Back in August, Shannon and I decided that we wanted to do it in the winter, which is widely done, but it's high enough that it's buried in snow and ice. It's a bit out of our depth, so we opted to go with a guide company. Bonus - they loan you crampons and ice axes.

We booked the day before, for some reason hell bent on going on a Saturday, and knowing there was a risk of weather, but we went for it anyway. It wound up being rainy at lower elevations and sleeting at the peak with winds in the 45kph range. It was a pretty epic way to slog across the crossing on the ice. On a sunny day, you can see for miles. We got this.

We never saw the volcanoes (including Ngaurahoe, which features as Mt. Doom in the Lord of the Rings movies), never saw the lakes, only knew we were in craters when it was flat. And yet, it was still a hell of a good time. Totally different than we expected, but sweet.

And about 5k from the end, we descend out of the clouds and gets some views to the north. You can kind of tell that some people were pretty shattered by the whole thing...

Naturally, Sunday was the day that postcards are made of. You may recall a previous stop in the central plateau where we didn't see the mountains either. Sunday was the opposite.

Ruapehu is the wide one, Mt. Doom is the classic cone. Tongariro isn't pictured because it's surprisingly hard to photograph from the Desert Road.

Obviously, and with foreshadowing, this means we have to return...

Wednesday, February 22, 2012

South Island Road Trip

Way back in July of 2011, my mom and Fred came for a visit to NZ. The vast majority of the visit was a road trip on the South Island.

We flew into Dunedin and drove south through the Catlins, past the southernmost end of the South Island, and into Bluff.

Day two was a drive from Bluff through Invercargill, and up into Fiordland (Fjordland, elsewhere). Some noteworthy coasts before getting into the edge of the fiords. It's rather amazing how fast out of nowhere the mountains appear that make up the fiords. Fun fact - they are all named as sounds, because the Euros that got there first misnamed them, due to what they were familiar with in the UK.

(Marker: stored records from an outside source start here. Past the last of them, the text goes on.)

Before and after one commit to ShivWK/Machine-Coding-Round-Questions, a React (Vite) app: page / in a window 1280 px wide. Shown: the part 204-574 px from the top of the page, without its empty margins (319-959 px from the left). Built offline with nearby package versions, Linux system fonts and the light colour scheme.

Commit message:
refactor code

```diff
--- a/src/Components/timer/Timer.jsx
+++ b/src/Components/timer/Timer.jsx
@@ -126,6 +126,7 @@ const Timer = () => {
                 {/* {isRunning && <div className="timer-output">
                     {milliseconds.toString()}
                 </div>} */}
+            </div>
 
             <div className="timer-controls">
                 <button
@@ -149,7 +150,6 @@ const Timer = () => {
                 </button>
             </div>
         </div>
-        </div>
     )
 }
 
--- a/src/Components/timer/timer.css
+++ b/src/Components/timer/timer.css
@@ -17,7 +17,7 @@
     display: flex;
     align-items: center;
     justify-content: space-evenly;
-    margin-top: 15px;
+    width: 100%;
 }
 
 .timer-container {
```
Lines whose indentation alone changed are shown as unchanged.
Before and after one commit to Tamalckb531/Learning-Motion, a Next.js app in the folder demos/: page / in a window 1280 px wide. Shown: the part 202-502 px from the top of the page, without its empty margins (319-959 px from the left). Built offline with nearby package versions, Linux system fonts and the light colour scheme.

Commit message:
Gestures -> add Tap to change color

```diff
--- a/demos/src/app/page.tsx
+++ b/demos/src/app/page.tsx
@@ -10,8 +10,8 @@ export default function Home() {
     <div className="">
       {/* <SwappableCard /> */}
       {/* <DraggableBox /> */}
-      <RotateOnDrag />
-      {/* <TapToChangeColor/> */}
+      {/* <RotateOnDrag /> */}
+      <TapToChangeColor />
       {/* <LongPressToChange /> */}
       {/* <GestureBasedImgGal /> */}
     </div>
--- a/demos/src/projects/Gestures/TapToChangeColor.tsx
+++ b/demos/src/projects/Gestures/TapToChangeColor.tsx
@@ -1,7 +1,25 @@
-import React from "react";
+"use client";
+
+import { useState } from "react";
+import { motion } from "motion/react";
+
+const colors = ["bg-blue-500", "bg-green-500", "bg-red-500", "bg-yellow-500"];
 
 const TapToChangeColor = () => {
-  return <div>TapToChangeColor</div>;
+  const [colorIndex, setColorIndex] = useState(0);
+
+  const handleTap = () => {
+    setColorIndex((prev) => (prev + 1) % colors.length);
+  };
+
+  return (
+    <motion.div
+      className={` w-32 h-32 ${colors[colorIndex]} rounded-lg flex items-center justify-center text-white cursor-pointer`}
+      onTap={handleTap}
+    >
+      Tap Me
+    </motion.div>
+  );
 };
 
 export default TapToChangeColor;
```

Day three was dedicated entirely to a cruise on Milford Sound, and the drive to and from Te Anau to get there. Some say it's the best drive in NZ. It's certainly not bad, and Shannon loved it because it has a one way tunnel with no stop lights in the winter. Strange one.

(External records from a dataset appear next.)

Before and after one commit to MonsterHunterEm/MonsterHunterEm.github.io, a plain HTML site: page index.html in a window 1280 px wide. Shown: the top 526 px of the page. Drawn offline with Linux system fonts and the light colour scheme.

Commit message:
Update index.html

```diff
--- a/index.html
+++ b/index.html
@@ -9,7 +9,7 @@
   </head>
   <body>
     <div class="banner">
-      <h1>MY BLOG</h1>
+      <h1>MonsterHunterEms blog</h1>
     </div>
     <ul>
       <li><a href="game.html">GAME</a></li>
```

Take a look at the little boat by the waterfall. That's not a little boat.

Amazing cruise in the mist. Dolphins, seals, waterfalls, and blue-green water with cliffs that shoot straight up. Well worth the hype, especially since there was almost nobody on our boat. I hear it can be a mess in the summer. Be hardcore - go winter.

Day four was a quick trip from Te Anau to Queenstown. Queenstown itself is a lot like Vail in the village/upitty/take your money sense. Pretty enough town, nice being on the water, but not the best spot. Amazing stuff around it though. That bridge is where bungy jumping was invented.

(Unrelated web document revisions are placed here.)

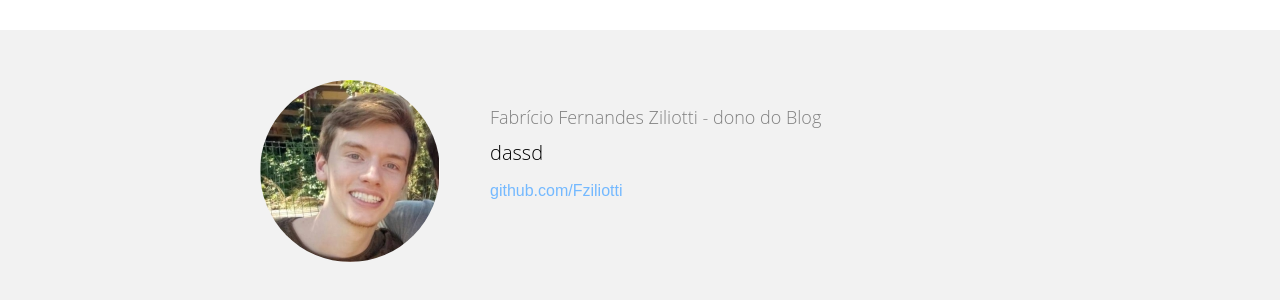
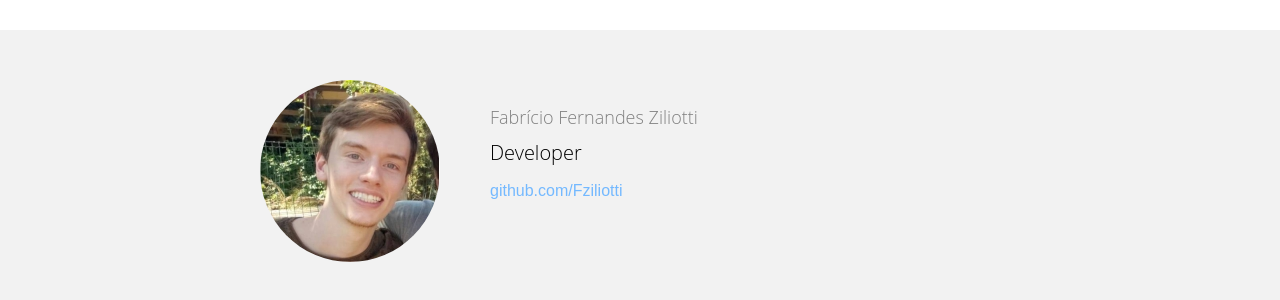
Before and after one commit to Fziliotti/oldBlog, a Jekyll site: the page built from _posts/2018-07-08-por-que-usar-svg.md, in a window 1280 px wide and 1355 px high. Shown: the part 836-1136 px from the top of the window. Built offline with Jekyll 4.4.1, drawn with Linux system fonts in a browser that asks for light colours; comment, search, counter and statistics services are not loaded.

Commit message:
ajeitando cores

```diff
--- a/_includes/author.html
+++ b/_includes/author.html
@@ -1,8 +1,8 @@
 <section class="author" itemprop="author">
     <div class="details" itemscope itemtype="http://schema.org/Person">
         <img itemprop="image" class="img-rounded" src="{{site.baseurl}}/assets/img/blog-author.jpg" alt="{{site.name}}">
-        <p class="def">Fabrício Fernandes Ziliotti - dono do Blog</p>
-        <p class="desc">dassd</p>
+        <p class="def">Fabrício Fernandes Ziliotti</p>
+        <p class="desc">Developer</p>
         <!-- <p><a itemprop="email" class="email" href="mailto:{{site.email}}">{{site.email}}</a></p> -->
         <p><a itemprop="github" class="github" href="https://github.com/{{site.github_username}}">github.com/{{site.github_username}}</a></p>
 
--- a/src/styl/_header.styl
+++ b/src/styl/_header.styl
@@ -21,7 +21,7 @@
 		margin 0
 		line-height rem(35px)
 	.logo a
-		color main
+		color #fff
 		text-decoration none
 		font-size rem(28px)
 		&:after
--- a/src/styl/_variables.styl
+++ b/src/styl/_variables.styl
@@ -1,6 +1,6 @@
 // COLORS
 
-main = #fff
+main = #4A89C2
 sec  = #e1e1e1
 lightGray = #F2F2F2
 texts = #333333
```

Day five took us onward to the Wild West Coast, by way of Wanaka, which is just over the Crown Range Pass. I think I could lifestyle it in Wanaka. To be 40 minutes away, it's an entirely different world from Queenstown, and just as pretty. It was snowing/sleeting over the pass, so not a lot of photos. Past Wanaka, over the Haast Pass and up to Glacier Country, where we snuck in in a dusk visit to Fox Glacier. By the way, that one lane bridge is about 2k long, and on a major highway.

Day five was a much shorter day, as we all needed a break, and the weather was horrible, as it is wont to do on the west coast. We did swing through Franz Josef Glacier after navigating a traffic jam, where we got caught in a torrential thunderstorm about a 30 minute walk from the car. But we got really close to it. Sweet. Wound up in Hokitika for the night.

Day six, and the final day, ending in Christchurch via Arthurs Pass. We had concerns over snow, but it never became and issue - just some dust. Made for a pretty trip across, with a quick stop at Hokitika Gorge on the way out of town.

A great road trip, and great exposure to new parts of the country. If only there had been more time...